Mr James Braid, in the course of some remarks, said he found it more difficult to make a speech than to play a game. He congratulated the council of Rothesay on the magnificent golf course they had laid out, and Mr Sayers for having made the most of a difficult situation. He also congratulated Balie Harvey and Mr Bremner on the way in which they had carried out the work.
He was sure anyone visiting Rothesay and playing on the course would very soon come back again. ( Applause.)
Mr J.J. White proposed “ The Chairman,” and the Provost briefly replied.
Mr G.M. McLintock, on behalf of the architect and contractors then presented Bailie Harvey with a handsome gold scarf-ring as a memento of the occasion. Bailie Harvey acknowledged the gift in a few appropriate words and the gathering was brought to a close.
The Afternoon Game
The company afterwards returned to the course, where before an even larger crowd the foursome was resumed. The first hole was halved. Braid and Vardon won the next, and were thus three up, counting their lead. Massy won the next two holes, and the fifth was halved in three. At the sixth, Vardon won with a splendid putt, and increased the lead to two. The other pair won at the seventh, but the eighth was halved. At the ninth Braid and Vardon increased their lead to two. The tenth fell to the other pair, and at the eleventh Sayers, with a fine pitch on the green, squared the match. Halves followed to the sixteenth, at which Braid and Vardon were one up. At the seventeenth the game was again squared, and at the eighteenth, amid considerable excitement, the first three players took four each, while Braid, on the last shot, holed in three, thus concluding the game, with Braid and Vardon, who had lead nearly all along, one up on the day’s play.

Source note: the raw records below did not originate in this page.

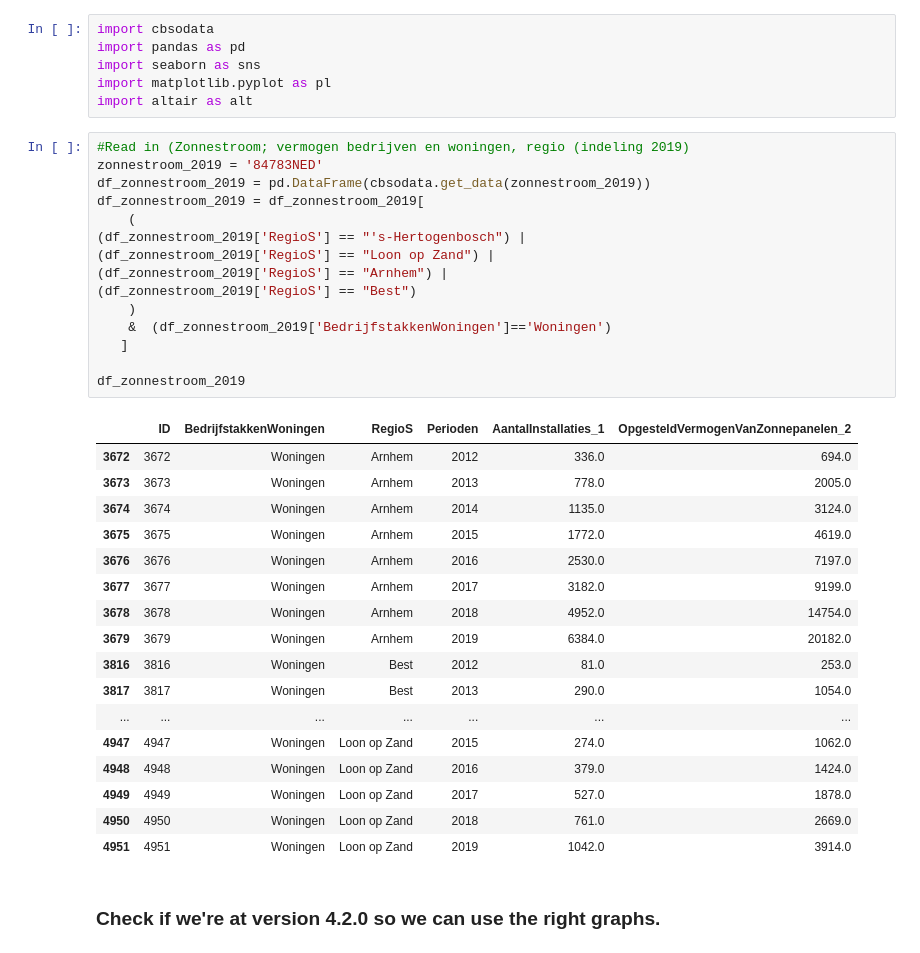
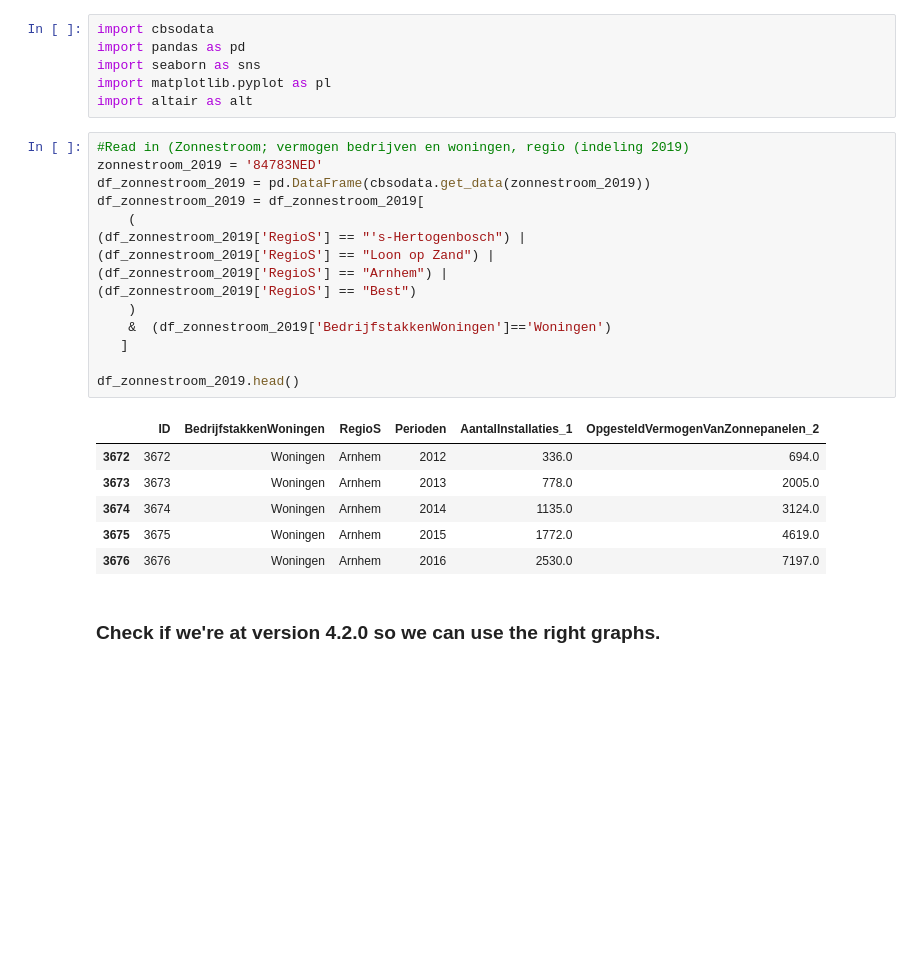
Before and after one commit to expert-solutions/Enexis-case-study, a Jupyter notebook: Data understanding/Data understanding 03 - CBS installed pV.ipynb, the cells around one changed output. Drawn from its saved outputs; the diff is of its cells as text; blank space fills up the shorter version.

```diff
--- a/Data understanding/Data understanding 03 - CBS installed pV.ipynb
+++ b/Data understanding/Data understanding 03 - CBS installed pV.ipynb
@@ -59,36 +36,25 @@ import altair as alt
 # %%
 #Read in (Zonnestroom; vermogen bedrijven en woningen, regio (indeling 2019)
 zonnestroom_2019 = '84783NED'
 df_zonnestroom_2019 = pd.DataFrame(cbsodata.get_data(zonnestroom_2019))
 df_zonnestroom_2019 = df_zonnestroom_2019[
     (
 (df_zonnestroom_2019['RegioS'] == "'s-Hertogenbosch") |
 (df_zonnestroom_2019['RegioS'] == "Loon op Zand") |
 (df_zonnestroom_2019['RegioS'] == "Arnhem") |
 (df_zonnestroom_2019['RegioS'] == "Best")
     )
     &  (df_zonnestroom_2019['BedrijfstakkenWoningen']=='Woningen')
    ]
 
-df_zonnestroom_2019
+df_zonnestroom_2019.head()
 # %% [output]
 |  | ID | BedrijfstakkenWoningen | RegioS | Perioden | AantalInstallaties_1 | OpgesteldVermogenVanZonnepanelen_2 |
 | 3672 | 3672 | Woningen | Arnhem | 2012 | 336.0 | 694.0 |
 | 3673 | 3673 | Woningen | Arnhem | 2013 | 778.0 | 2005.0 |
 | 3674 | 3674 | Woningen | Arnhem | 2014 | 1135.0 | 3124.0 |
 | 3675 | 3675 | Woningen | Arnhem | 2015 | 1772.0 | 4619.0 |
 | 3676 | 3676 | Woningen | Arnhem | 2016 | 2530.0 | 7197.0 |
-| 3677 | 3677 | Woningen | Arnhem | 2017 | 3182.0 | 9199.0 |
-| 3678 | 3678 | Woningen | Arnhem | 2018 | 4952.0 | 14754.0 |
-| 3679 | 3679 | Woningen | Arnhem | 2019 | 6384.0 | 20182.0 |
-| 3816 | 3816 | Woningen | Best | 2012 | 81.0 | 253.0 |
-| 3817 | 3817 | Woningen | Best | 2013 | 290.0 | 1054.0 |
-| ... | ... | ... | ... | ... | ... | ... |
-| 4947 | 4947 | Woningen | Loon op Zand | 2015 | 274.0 | 1062.0 |
-| 4948 | 4948 | Woningen | Loon op Zand | 2016 | 379.0 | 1424.0 |
-| 4949 | 4949 | Woningen | Loon op Zand | 2017 | 527.0 | 1878.0 |
-| 4950 | 4950 | Woningen | Loon op Zand | 2018 | 761.0 | 2669.0 |
-| 4951 | 4951 | Woningen | Loon op Zand | 2019 | 1042.0 | 3914.0 |
 # %% [markdown]
 ### Check if we're at version 4.2.0 so we can use the right graphs.
 # %%
```
Also changed, not shown: parts of 15 cells of this notebook.
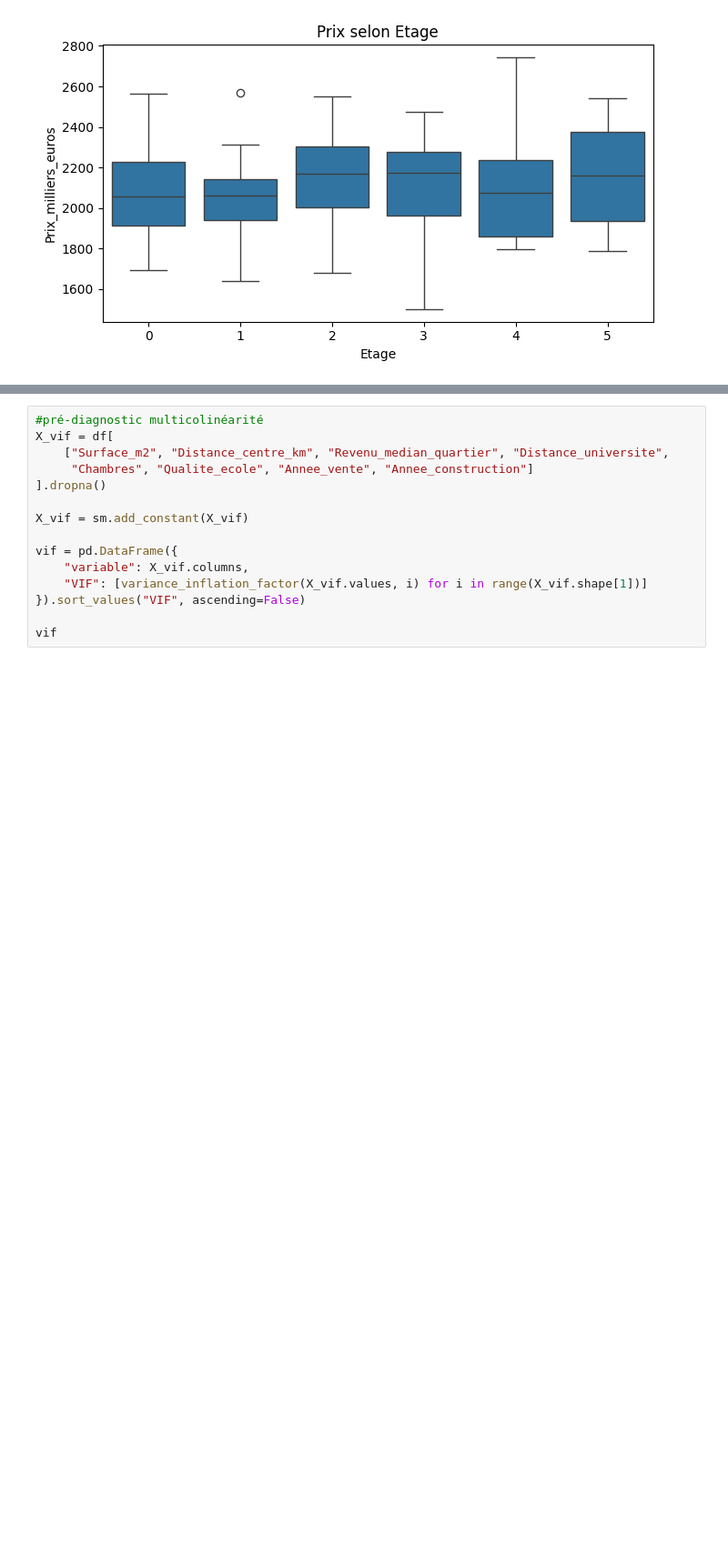
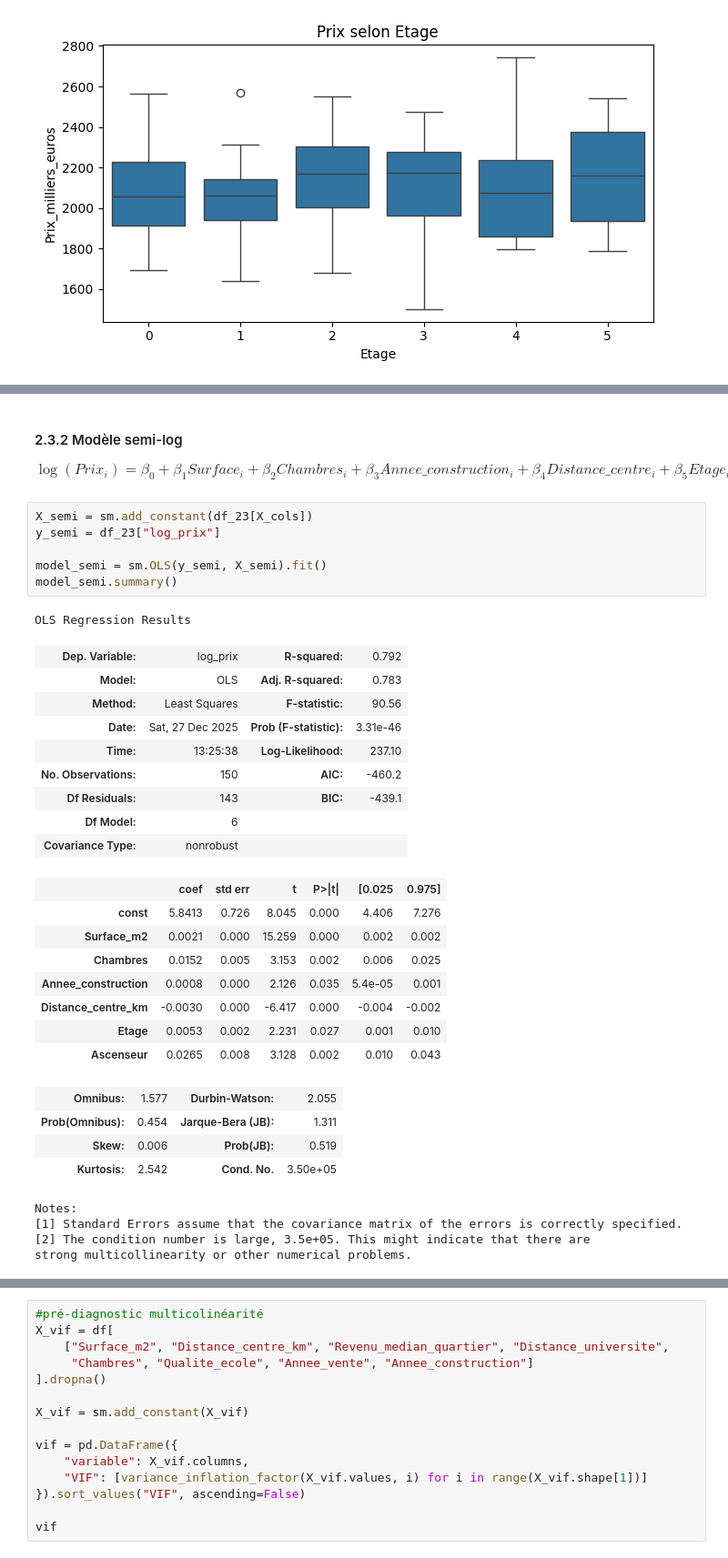
Before and after one commit to SIVAYANAMAPeraveena/Statistique, a Jupyter notebook: notebook.ipynb, the cells around one changed output, grey strips where cells are left out. Shown at 91% size. Cells and saved outputs as stored; diff of their text form; blank space fills up the shorter version.

```diff
--- a/notebook.ipynb
+++ b/notebook.ipynb
@@ -433,0 +491,36 @@ F-stat: 126.5712 | p(F): 1.0262874841902611e-62
+# %% [markdown]
+#### 2.3.2 Modèle semi-log
+$$\log(Prix_i)=\beta_0 + \beta_1 Surface_i + \beta_2 Chambres_i + \beta_3 Annee\_construction_i + \beta_4 Distance\_centre_i + \beta_5 Etage_i + \beta_6 Ascenseur_i + u_i$$
+# %%
+X_semi = sm.add_constant(df_23[X_cols])
+y_semi = df_23["log_prix"]
+
+model_semi = sm.OLS(y_semi, X_semi).fit()
+model_semi.summary()
+# %% [output]
+OLS Regression Results
+| Dep. Variable: | log_prix | R-squared: | 0.792 |
+| Model: | OLS | Adj. R-squared: | 0.783 |
+| Method: | Least Squares | F-statistic: | 90.56 |
+| Date: | Sat, 27 Dec 2025 | Prob (F-statistic): | 3.31e-46 |
+| Time: | 13:25:38 | Log-Likelihood: | 237.10 |
+| No. Observations: | 150 | AIC: | -460.2 |
+| Df Residuals: | 143 | BIC: | -439.1 |
+| Df Model: | 6 |  |  |
+| Covariance Type: | nonrobust |  |  |
+|  | coef | std err | t | P>|t| | [0.025 | 0.975] |
+| const | 5.8413 | 0.726 | 8.045 | 0.000 | 4.406 | 7.276 |
+| Surface_m2 | 0.0021 | 0.000 | 15.259 | 0.000 | 0.002 | 0.002 |
+| Chambres | 0.0152 | 0.005 | 3.153 | 0.002 | 0.006 | 0.025 |
+| Annee_construction | 0.0008 | 0.000 | 2.126 | 0.035 | 5.4e-05 | 0.001 |
+| Distance_centre_km | -0.0030 | 0.000 | -6.417 | 0.000 | -0.004 | -0.002 |
+| Etage | 0.0053 | 0.002 | 2.231 | 0.027 | 0.001 | 0.010 |
+| Ascenseur | 0.0265 | 0.008 | 3.128 | 0.002 | 0.010 | 0.043 |
+| Omnibus: | 1.577 | Durbin-Watson: | 2.055 |
+| Prob(Omnibus): | 0.454 | Jarque-Bera (JB): | 1.311 |
+| Skew: | 0.006 | Prob(JB): | 0.519 |
+| Kurtosis: | 2.542 | Cond. No. | 3.50e+05 |
+Notes:
+[1] Standard Errors assume that the covariance matrix of the errors is correctly specified.
+[2] The condition number is large, 3.5e+05. This might indicate that there are
+strong multicollinearity or other numerical problems.
```
Also changed, not shown: parts of 25 cells of this notebook.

Note : More information can be had by looking at Rothesay Golf Club